And so the muse sings of the heroic Democrats, those men of many devices, and the woes they suffered, and the battleground states they won. We learn how they joined in an electoral combat more consequential than any other—an election that was, according to Alter, “a titanic ideological struggle over the way Americans see themselves and their obligations to one another.”

Alter proposes a duly sweeping theory to go with that titanic struggle, and it is this: Many white people circa 2012 were stricken with horror by the declining demographic dominance of white people. “The 2008 election had shown it was possible to elect a president who didn’t receive the most white votes,” he writes. “And this was terrifying to some Americans.” Naturally, they started calling back and forth to each other with “dog whistle” code words. But because President Obama was “unflappable, even cold” and the dog whistles “couldn’t rattle him,” those white people went a little bit nuts. And they started saying and believing really crazy things.

The problem with this theory is not only that it is based on interpreting something you can’t hear, but also that Alter is wrong about the shocking novelty of having a president who doesn’t win “the most white votes.” All of the Democrats to come out ahead in presidential elections since 1960 with the exception of Lyndon Johnson (which is to say, Kennedy, Carter, Clinton, Gore, and Obama) did so while losing the white vote. This phenomenon may offend some, but it is not even remotely new. (In fact, Obama’s 43 percent showing among whites in 2008 means he was actually more popular with that demographic than Al Gore was in 2000, and far more popular than Bill Clinton was in the three-way contest of 1992, when the Man from Hope took just 39 percent of the white vote.)

In saying this, I do not mean to minimize the role of racism in America. Obviously it is huge, and having a black man in the Oval Office is momentous and healthy in a hundred different ways. But as a general explanation for what went on in America during the first Obama term, reducing so much to racial anxiety misses an even larger point. Yes, there were millions of white Americans who were frightened by the prospect of living in a country that is growing less white than it used to be, but there was also something even scarier and more immediate in the headlines during the early Obama years.

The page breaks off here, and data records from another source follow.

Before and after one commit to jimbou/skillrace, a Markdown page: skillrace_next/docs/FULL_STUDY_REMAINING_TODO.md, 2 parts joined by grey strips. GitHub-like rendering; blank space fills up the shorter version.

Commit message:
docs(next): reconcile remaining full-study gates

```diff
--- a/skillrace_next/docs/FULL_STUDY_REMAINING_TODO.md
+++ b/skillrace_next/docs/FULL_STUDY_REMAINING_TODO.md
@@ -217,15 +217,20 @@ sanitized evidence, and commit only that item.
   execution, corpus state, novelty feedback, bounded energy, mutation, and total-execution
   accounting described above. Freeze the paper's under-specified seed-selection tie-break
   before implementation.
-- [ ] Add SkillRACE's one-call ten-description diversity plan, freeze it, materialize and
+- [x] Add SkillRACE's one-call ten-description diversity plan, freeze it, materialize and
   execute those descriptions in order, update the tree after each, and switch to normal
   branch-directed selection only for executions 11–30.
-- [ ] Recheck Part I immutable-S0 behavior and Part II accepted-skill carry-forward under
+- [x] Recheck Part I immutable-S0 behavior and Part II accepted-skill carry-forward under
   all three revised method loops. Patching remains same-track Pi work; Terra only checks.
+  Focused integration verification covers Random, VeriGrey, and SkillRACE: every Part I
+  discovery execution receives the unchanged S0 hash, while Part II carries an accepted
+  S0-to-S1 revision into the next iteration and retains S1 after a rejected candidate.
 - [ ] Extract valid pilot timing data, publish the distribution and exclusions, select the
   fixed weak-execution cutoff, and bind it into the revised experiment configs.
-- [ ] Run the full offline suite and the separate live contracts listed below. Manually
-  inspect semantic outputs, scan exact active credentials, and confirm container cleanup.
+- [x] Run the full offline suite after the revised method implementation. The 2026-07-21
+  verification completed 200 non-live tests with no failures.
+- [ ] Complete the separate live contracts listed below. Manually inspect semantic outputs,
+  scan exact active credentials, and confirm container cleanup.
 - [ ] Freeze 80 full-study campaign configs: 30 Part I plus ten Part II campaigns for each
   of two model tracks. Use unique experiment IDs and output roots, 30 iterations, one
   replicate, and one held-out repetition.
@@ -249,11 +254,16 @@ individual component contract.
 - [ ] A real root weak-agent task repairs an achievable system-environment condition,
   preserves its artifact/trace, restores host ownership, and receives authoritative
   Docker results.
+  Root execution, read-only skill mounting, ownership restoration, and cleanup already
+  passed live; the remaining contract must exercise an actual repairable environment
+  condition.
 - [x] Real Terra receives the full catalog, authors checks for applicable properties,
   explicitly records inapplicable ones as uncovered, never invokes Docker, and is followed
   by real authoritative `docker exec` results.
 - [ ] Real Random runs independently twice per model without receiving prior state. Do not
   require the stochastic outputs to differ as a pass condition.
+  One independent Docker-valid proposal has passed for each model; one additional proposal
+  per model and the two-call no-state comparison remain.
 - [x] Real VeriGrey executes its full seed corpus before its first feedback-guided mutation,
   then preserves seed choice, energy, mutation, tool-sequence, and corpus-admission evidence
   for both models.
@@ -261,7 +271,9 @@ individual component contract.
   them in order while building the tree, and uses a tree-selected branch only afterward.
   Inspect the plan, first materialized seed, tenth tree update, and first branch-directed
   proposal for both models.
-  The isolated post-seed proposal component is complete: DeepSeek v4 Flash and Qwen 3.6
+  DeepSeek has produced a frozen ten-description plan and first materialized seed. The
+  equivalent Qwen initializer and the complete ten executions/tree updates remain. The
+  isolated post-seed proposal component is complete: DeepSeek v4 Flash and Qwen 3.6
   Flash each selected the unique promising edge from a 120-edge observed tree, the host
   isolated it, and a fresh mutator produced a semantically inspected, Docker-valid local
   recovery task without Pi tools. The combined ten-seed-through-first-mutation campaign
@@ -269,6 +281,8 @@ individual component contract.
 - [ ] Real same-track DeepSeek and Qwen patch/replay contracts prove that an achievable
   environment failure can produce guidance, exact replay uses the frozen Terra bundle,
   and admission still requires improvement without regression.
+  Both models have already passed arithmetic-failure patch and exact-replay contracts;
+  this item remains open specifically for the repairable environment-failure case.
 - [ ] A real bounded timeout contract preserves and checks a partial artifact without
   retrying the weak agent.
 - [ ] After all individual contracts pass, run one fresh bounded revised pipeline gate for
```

They called it the “great recession.” It was, like, a global economic catastrophe. There had been epic financial fraud. Several big banks collapsed, and many others were clearly poised to follow. The stock market had crashed. Unemployment had exploded. The government was bailing out Wall Street. The government was bailing out Chrysler and GM. Federal regulators had this phrase, “too big to fail,” that they sometimes used to describe institutions that might take the nation’s economy down with them if they collapsed. Take my word for it: It was all really, really scary.

And indeed, as Jonathan Alter writes, “public and private polls showed overwhelmingly that the economy was the number one issue for voters” in 2012. However, by the time this phrase appears in The Center Holds, the author has suggested in numerous ways and in alarming detail that the number one issue of those days was in fact white supremacy. There has been a chapter on right-wing racism, which was supposed to be at a fever pitch; a chapter on right-wing cultural insularity, which Alter attributes to “racists” such as Rush Limbaugh; and a chapter on right-wing voter-ID efforts, which Alter also attributes, in part, to racism.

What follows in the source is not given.